» **Description of the task**
For the entries that follow, say how many lines hold the string "conference", with nothing else in the reply.

» **Given records**
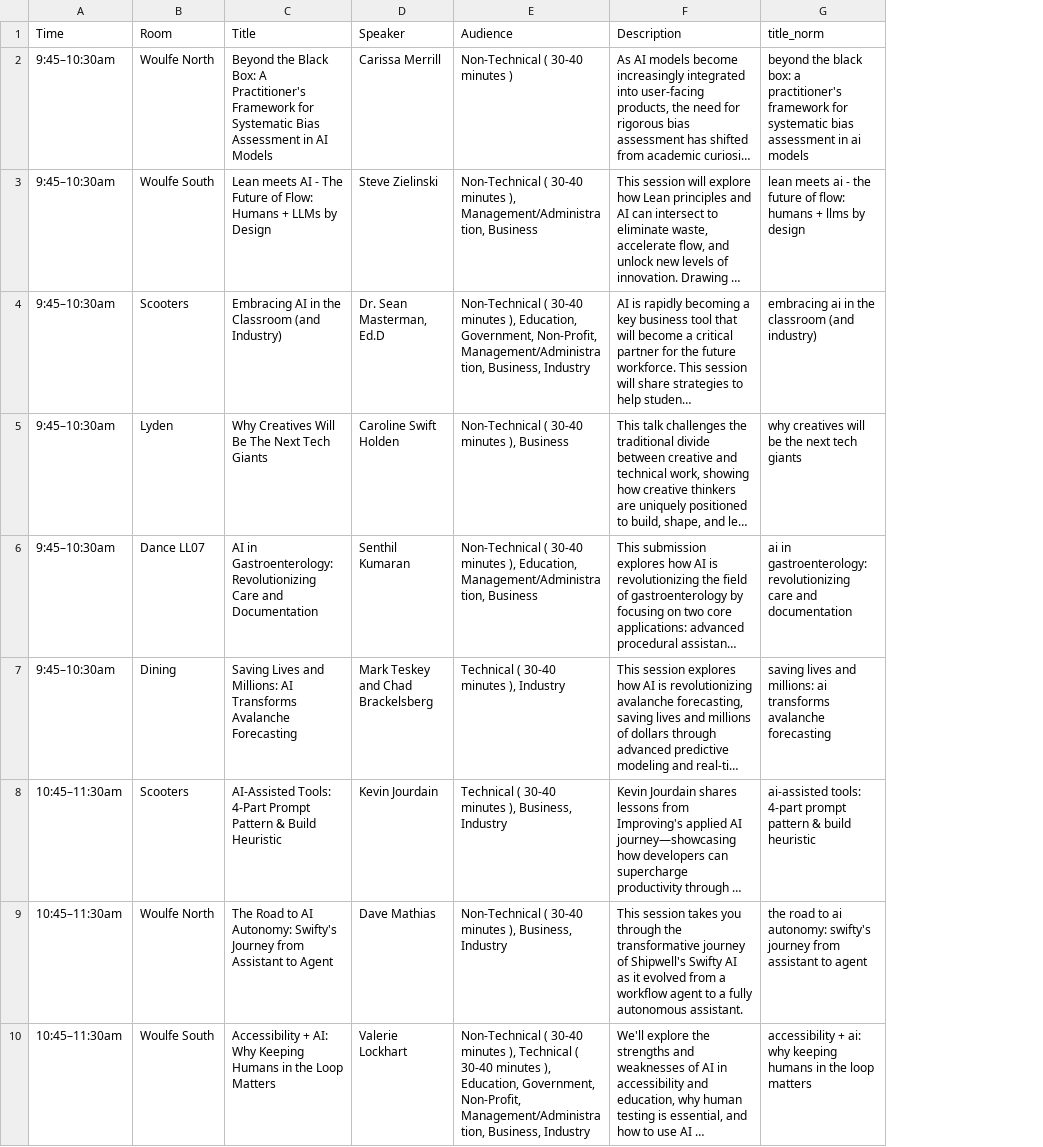
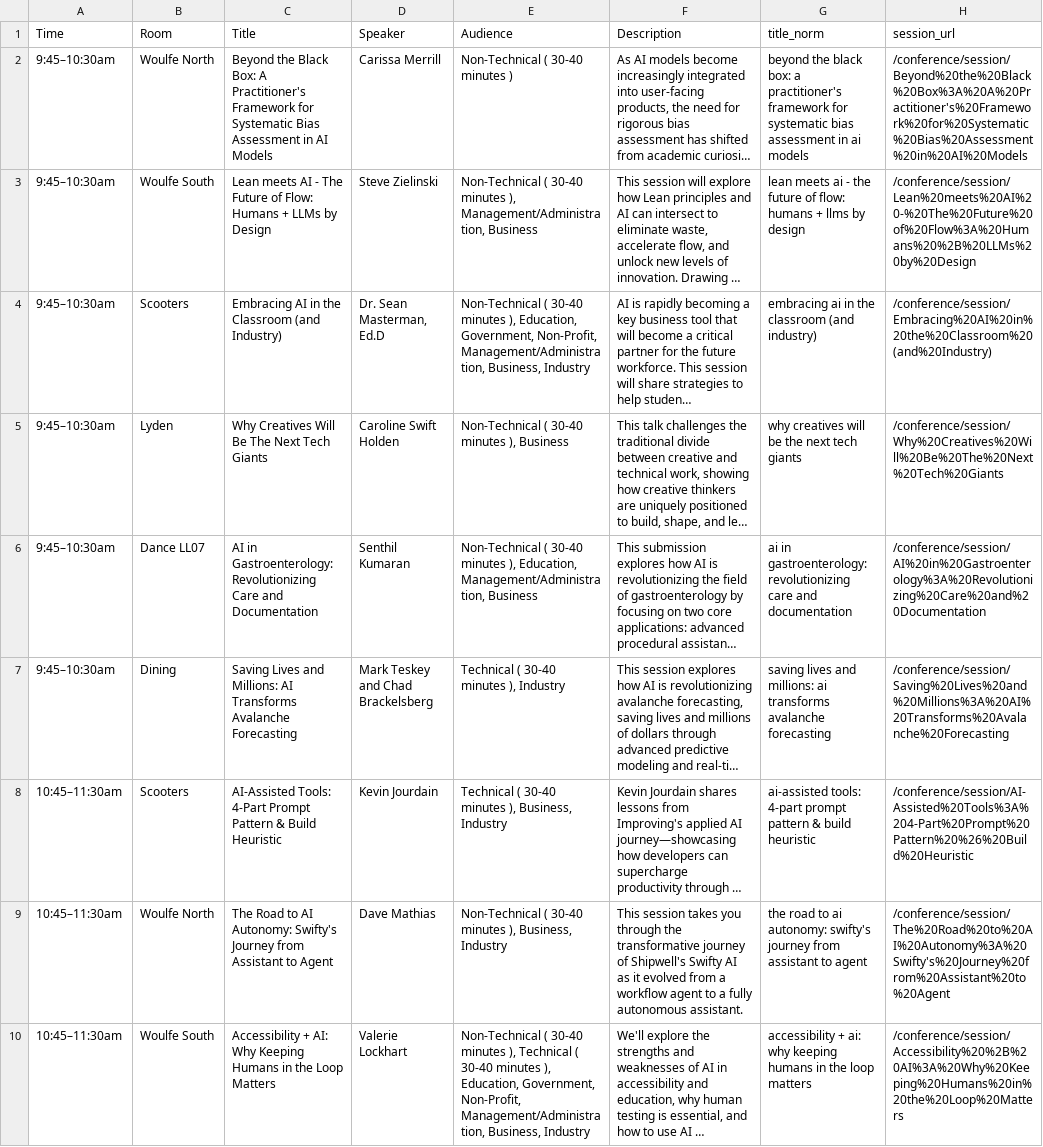
Before and after one commit to shaseaver25/full-stem, a CSV file: public/conference-schedule.csv, drawn as a sheet; only a part is shown; long unchanged cells end in …; the diff names each change by its address in the sheet, - before the commit and + after, or states it on an @@ line.

```diff
--- a/public/conference-schedule.csv
+++ b/public/conference-schedule.csv
+column H (session_url), rows 2-10: /conference/session/Beyond%20the%20Black%20Box%3A%20A%20Practitioner's%20Framework%20for%20Systematic%20Bias%20Assessment%20in%20AI%20Models | /conference/session/Lean%20meets%20AI%20-%20The%20Future%20of%20Flow%3A%20Humans%20%2B%20LLMs%20by%20Design | /conference/session/Embracing%20AI%20in%20the%20Classroom%20(and%20Industry) | /conference/session/Why%20Creatives%20Will%20Be%20The%20Next%20Tech%20Giants | /conference/session/AI%20in%20Gastroenterology%3A%20Revolutionizing%20Care%20and%20Documentation | /conference/session/Saving%20Lives%20and%20Millions%3A%20AI%20Transforms%20Avalanche%20Forecasting | /conference/session/AI-Assisted%20Tools%3A%204-Part%20Prompt%20Pattern%20%26%20Build%20Heuristic | /conference/session/The%20Road%20to%20AI%20Autonomy%3A%20Swifty's%20Journey%20from%20Assistant%20to%20Agent | /conference/session/Accessibility%20%2B%20AI%3A%20Why%20Keeping%20Humans%20in%20the%20Loop%20Matters
```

» **Reply**
4